Residential Tenancies Act Review: Making rental housing secure

VCOSS recently provided a submission Making rental housing secure to stage two of the Fairer Safer Housing review of the Residential Tenancies Act 1997.

An increasing number of Victorians are living in private rental for longer periods of their lives. Private rental is no longer a transitional housing option for many people, and the shortage of social housing means many low-income and vulnerable people and families are increasingly living in private rental properties. There are now more than half a million rental households, 35 per cent more than in 1996.[1] Of these, more than 275,000 are low-income Victorian households.[2]
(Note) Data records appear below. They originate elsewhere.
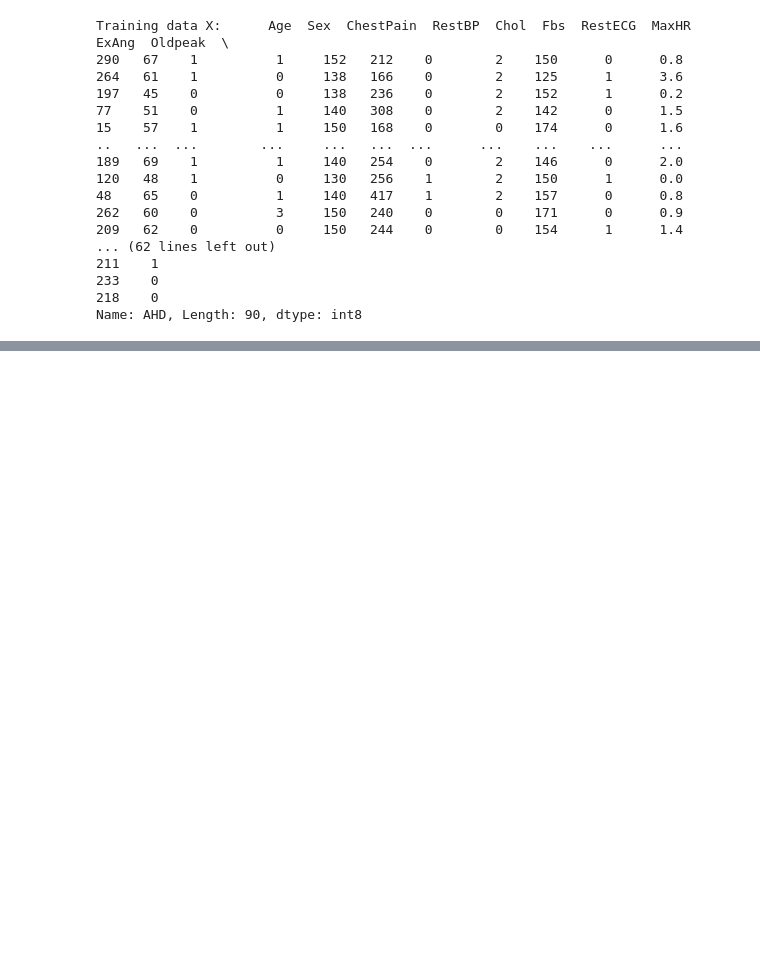
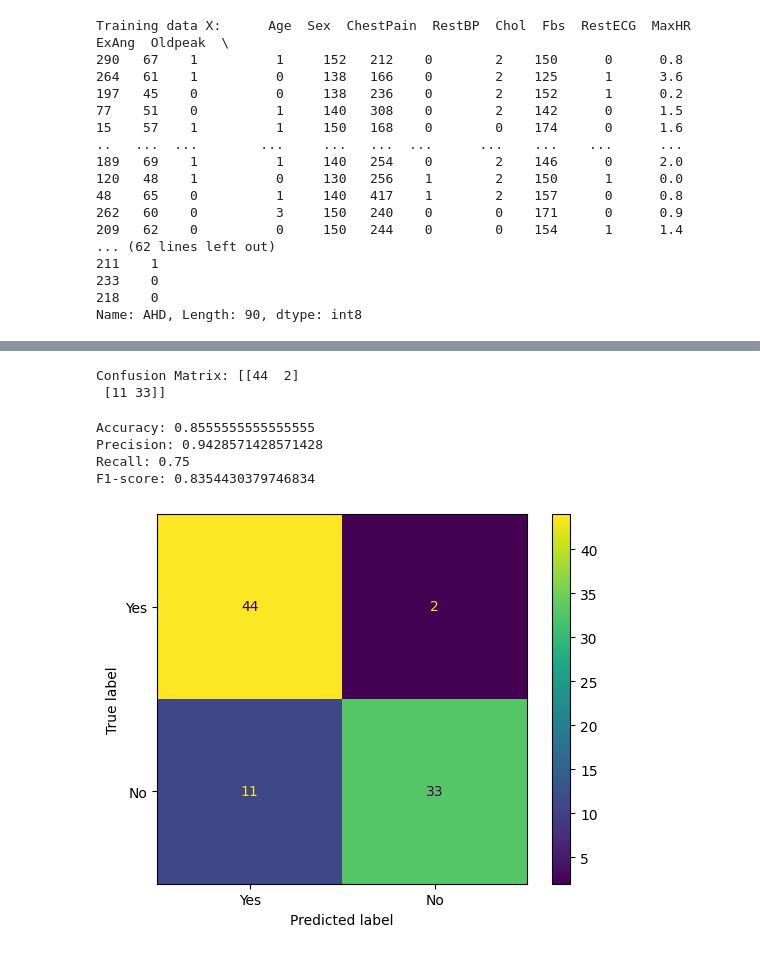
Before and after one commit to funmeen/legendary-eureka, a Jupyter notebook: Logistic_Regression_Classification.ipynb, the cells around one changed output, grey strips where cells are left out. Cells and saved outputs as stored; diff of their text form; code cells hidden in the pictures; blank space fills up the shorter version.

```diff
--- a/Logistic_Regression_Classification.ipynb
+++ b/Logistic_Regression_Classification.ipynb
@@ -123,5 +141,7 @@ X_train_scaled = scaler.fit_transform(X_train)
 X_test_scaled = scaler.fit_transform(X_test)
 # %%
 from sklearn.linear_model import LogisticRegression
+# %%
+model = LogisticRegression()
 # %%
-log_reg = LogisticRegression(random_state = 0).fit(X_train_scaled, y_train)
+model.fit(X_train_scaled, y_train)
@@ -148,0 +150,2 @@ log_reg.score(X_test_scaled, y_test)
+# %%
+y_pred = model.predict(X_test_scaled)
@@ -148,0 +164,28 @@ log_reg.score(X_test_scaled, y_test)
+# %%
+conf_matrix = confusion_matrix(y_test, y_pred)
+print("Confusion Matrix:", conf_matrix)
+# %% [output]
+Confusion Matrix: [[44  2]
+ [11 33]]
+# %%
+accuracy = accuracy_score(y_test, y_pred)
+precision = conf_matrix[1,1] / (conf_matrix[1,1] + conf_matrix[0,1])
+recall = conf_matrix[1,1] / (conf_matrix[1,1] + conf_matrix[1,0])
+f1_score = 2 * (precision * recall)/(precision + recall)
+
+print("Accuracy:", accuracy)
+print("Precision:", precision)
+print("Recall:", recall)
+print("F1-score:", f1_score)
+# %% [output]
+Accuracy: 0.8555555555555555
+Precision: 0.9428571428571428
+Recall: 0.75
+F1-score: 0.8354430379746834
+# %%
+labels = ["Yes", "No"]
+cm = confusion_matrix(y_test, y_pred)
+disp = ConfusionMatrixDisplay(confusion_matrix=cm, display_labels=labels)
+disp.plot();
+# %% [output]
+[figure, added]
```
Also changed, not shown: parts of 8 cells of this notebook.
This large group of people needs to have confidence they can make a home for themselves and their families, without the constant threat of disruption, financial upheaval and homelessness that can accompany eviction.  Many tenants are living with uncertainty and are often forced to move more than they would like. For example, in 2010, 83 per cent of renters surveyed had moved at least once in the last five years, compared to 23 per cent of home owners.[3]
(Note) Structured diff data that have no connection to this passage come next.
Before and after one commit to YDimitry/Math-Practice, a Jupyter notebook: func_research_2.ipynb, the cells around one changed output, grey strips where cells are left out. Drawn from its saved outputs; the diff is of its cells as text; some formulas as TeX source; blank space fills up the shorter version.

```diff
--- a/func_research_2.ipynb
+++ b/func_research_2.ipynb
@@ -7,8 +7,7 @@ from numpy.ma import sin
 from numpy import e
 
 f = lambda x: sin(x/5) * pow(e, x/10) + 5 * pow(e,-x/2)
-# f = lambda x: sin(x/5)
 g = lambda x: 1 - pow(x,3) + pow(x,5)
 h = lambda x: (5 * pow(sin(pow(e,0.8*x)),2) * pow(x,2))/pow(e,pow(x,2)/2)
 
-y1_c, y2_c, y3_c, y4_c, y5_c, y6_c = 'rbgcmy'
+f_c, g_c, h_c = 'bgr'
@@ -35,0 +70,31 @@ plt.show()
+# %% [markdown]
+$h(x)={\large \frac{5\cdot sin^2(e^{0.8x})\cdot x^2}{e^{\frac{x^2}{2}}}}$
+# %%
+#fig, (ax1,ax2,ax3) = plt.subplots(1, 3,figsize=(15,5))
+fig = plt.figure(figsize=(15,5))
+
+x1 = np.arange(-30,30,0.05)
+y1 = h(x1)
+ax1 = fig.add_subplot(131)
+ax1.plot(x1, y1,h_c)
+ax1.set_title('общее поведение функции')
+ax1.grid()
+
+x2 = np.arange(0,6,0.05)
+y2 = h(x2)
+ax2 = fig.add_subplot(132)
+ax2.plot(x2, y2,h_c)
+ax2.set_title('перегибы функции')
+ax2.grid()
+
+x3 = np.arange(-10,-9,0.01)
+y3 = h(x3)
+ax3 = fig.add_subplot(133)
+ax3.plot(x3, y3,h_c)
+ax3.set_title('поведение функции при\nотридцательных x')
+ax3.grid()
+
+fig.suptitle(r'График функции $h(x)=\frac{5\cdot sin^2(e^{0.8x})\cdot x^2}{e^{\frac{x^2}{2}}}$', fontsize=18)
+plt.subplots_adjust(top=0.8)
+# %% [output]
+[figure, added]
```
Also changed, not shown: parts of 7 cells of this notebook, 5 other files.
VCOSS believes eviction should be a last resort. In order to live in safe, secure and stable homes, renters should be allowed to remain in a property with adequate protection from short notice periods to vacate, unreasonable termination of their leases and eviction. However, Victoria’s private rental market has weak security of tenure compared to similar international jurisdictions.
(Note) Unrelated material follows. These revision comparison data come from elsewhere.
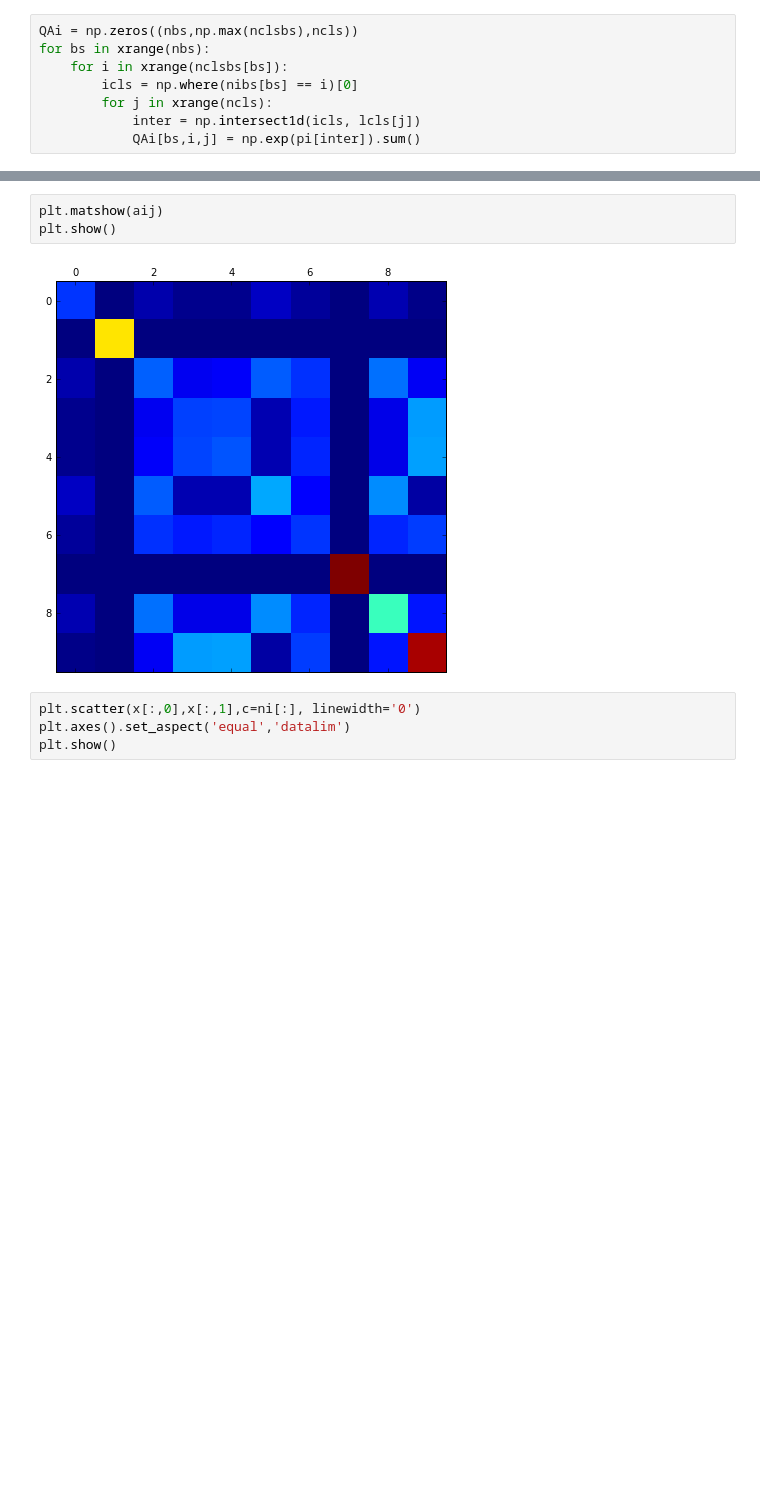
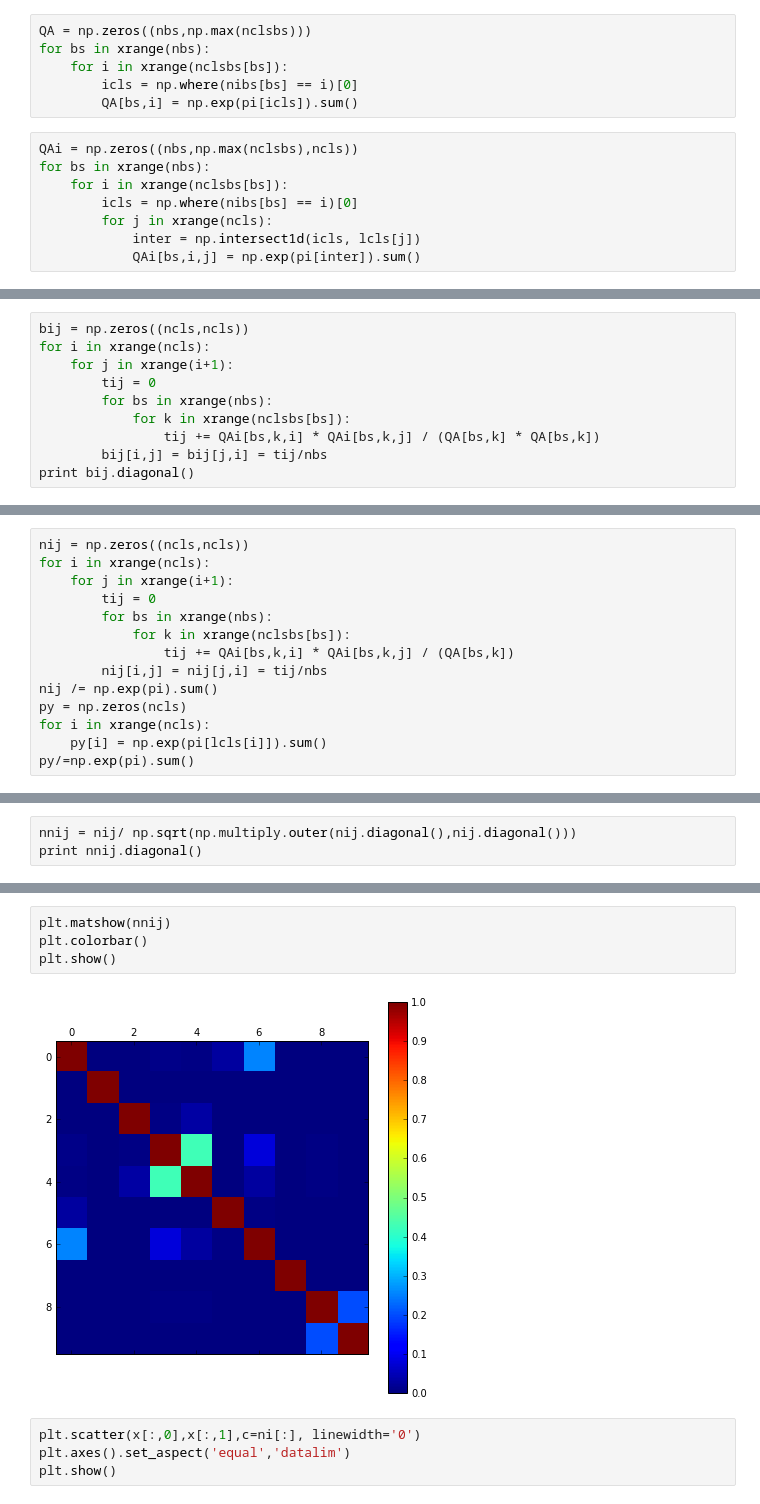
Before and after one commit to lab-cosmo/pamm, a Jupyter notebook: examples/traj9/pamm-merge-lj.ipynb, the cells around one changed output, grey strips where cells are left out. Drawn from its saved outputs; the diff is of its cells as text; blank space fills up the shorter version.

```diff
--- a/examples/traj9/pamm-merge-lj.ipynb
+++ b/examples/traj9/pamm-merge-lj.ipynb
@@ -39,4 +39,10 @@ for bs in xrange(nbs):
     nclsbs[bs] = np.max(nibs[bs])+1
+# %%
+QA = np.zeros((nbs,np.max(nclsbs)))
+for bs in xrange(nbs):
+    for i in xrange(nclsbs[bs]):
+        icls = np.where(nibs[bs] == i)[0]
+        QA[bs,i] = np.exp(pi[icls]).sum()
 # %%
 QAi = np.zeros((nbs,np.max(nclsbs),ncls))
 for bs in xrange(nbs):
@@ -62,0 +69,10 @@ gij=aij / np.sqrt(np.multiply.outer(da,da))
+# %%
+bij = np.zeros((ncls,ncls))
+for i in xrange(ncls):
+    for j in xrange(i+1):
+        tij = 0
+        for bs in xrange(nbs):
+            for k in xrange(nclsbs[bs]):
+                tij += QAi[bs,k,i] * QAi[bs,k,j] / (QA[bs,k] * QA[bs,k])
+        bij[i,j] = bij[j,i] = tij/nbs
+print bij.diagonal()
@@ -62,0 +82,14 @@ gij=aij / np.sqrt(np.multiply.outer(da,da))
+# %%
+nij = np.zeros((ncls,ncls))
+for i in xrange(ncls):
+    for j in xrange(i+1):
+        tij = 0
+        for bs in xrange(nbs):
+            for k in xrange(nclsbs[bs]):
+                tij += QAi[bs,k,i] * QAi[bs,k,j] / (QA[bs,k])
+        nij[i,j] = nij[j,i] = tij/nbs
+nij /= np.exp(pi).sum()
+py = np.zeros(ncls)
+for i in xrange(ncls):
+    py[i] = np.exp(pi[lcls[i]]).sum()
+py/=np.exp(pi).sum()
@@ -62,0 +102,3 @@ gij=aij / np.sqrt(np.multiply.outer(da,da))
+# %%
+nnij = nij/ np.sqrt(np.multiply.outer(nij.diagonal(),nij.diagonal()))
+print nnij.diagonal()
@@ -63,8 +107,9 @@ gij=aij / np.sqrt(np.multiply.outer(da,da))
 # %%
-plt.matshow(aij)
+plt.matshow(nnij)
+plt.colorbar()
 plt.show()
 # %% [output]
-[figure, old version]
+[figure, new version]
 # %%
 plt.scatter(x[:,0],x[:,1],c=ni[:], linewidth='0')
 plt.axes().set_aspect('equal','datalim')
```
Also changed, not shown: parts of 10 cells of this notebook, 2 other files.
Residential tenancy legislation can do more to encourage longer tenancies, protect against unnecessary and unreasonable evictions, and where no alternative is found, provide enough time for people to find new homes.

VCOSS’ submission to the Security of Tenure Issues Paper makes recommendations to improve the protections for the large and growing number of people in Victoria living in rental homes, with specific focus on recommendations that help reduce poverty and disadvantage among tenants. Some of the recommendations in the submission include:

  • Moving towards a private rental system where leases are open-ended and can only be terminated for a good reason.
  • Removing the existing right of a landlord to evict a tenant without providing a reason or grounds.
  • Introducing a ‘reasonable in the circumstances’ requirement in evictions that allows VCAT to consider the reasonableness of the eviction and the hardship likely to be experienced by the parties as a result.
  • Providing sufficient notice to tenants evicted through no fault of their own, to enable them to find alternative accommodation and to reduce financial hardship as much as possible.
  • Adopting a mechanism to limit the amount rent can be increased, to protect tenants from arbitrary, retaliatory or excessive rent increases.
  • Ensuring landlords do not unreasonably refuse permission to modify properties to support ageing, disability or health conditions.
  • Increasing safety and security for women and families experiencing family violence, and help hold perpetrators to account for their violence, including by better apportioning liability for damage or rental arrears.
  • Providing better protection to co-tenants and marginal renters not currently covered by the Residential Tenancies Act.

The review of the Residential Tenancies Act began with the release of a consultation paper Laying the Groundwork. The VCOSS submission to this first stage of the review is available on our website.  

VCOSS will continue to engage with members, stakeholders and Consumer Affairs Victoria as the review progresses and additional issues papers are released for consultation. To provide your feedback and input to VCOSS on the review of the Residential Tenancies Act please contact vcoss@vcoss.org.au.

[1] Victorian Government, Residential Tenancies Act Review: Laying the Groundwork – Consultation Paper, p.16

[2] Australian Bureau of Statistics, Housing occupancy and costs 2013-14: Additional tables – low income rental households, Cat. No 4130, 2015.

[3] Australian Bureau of Statistics, General Social Survey, Cat. No 4159, 2010,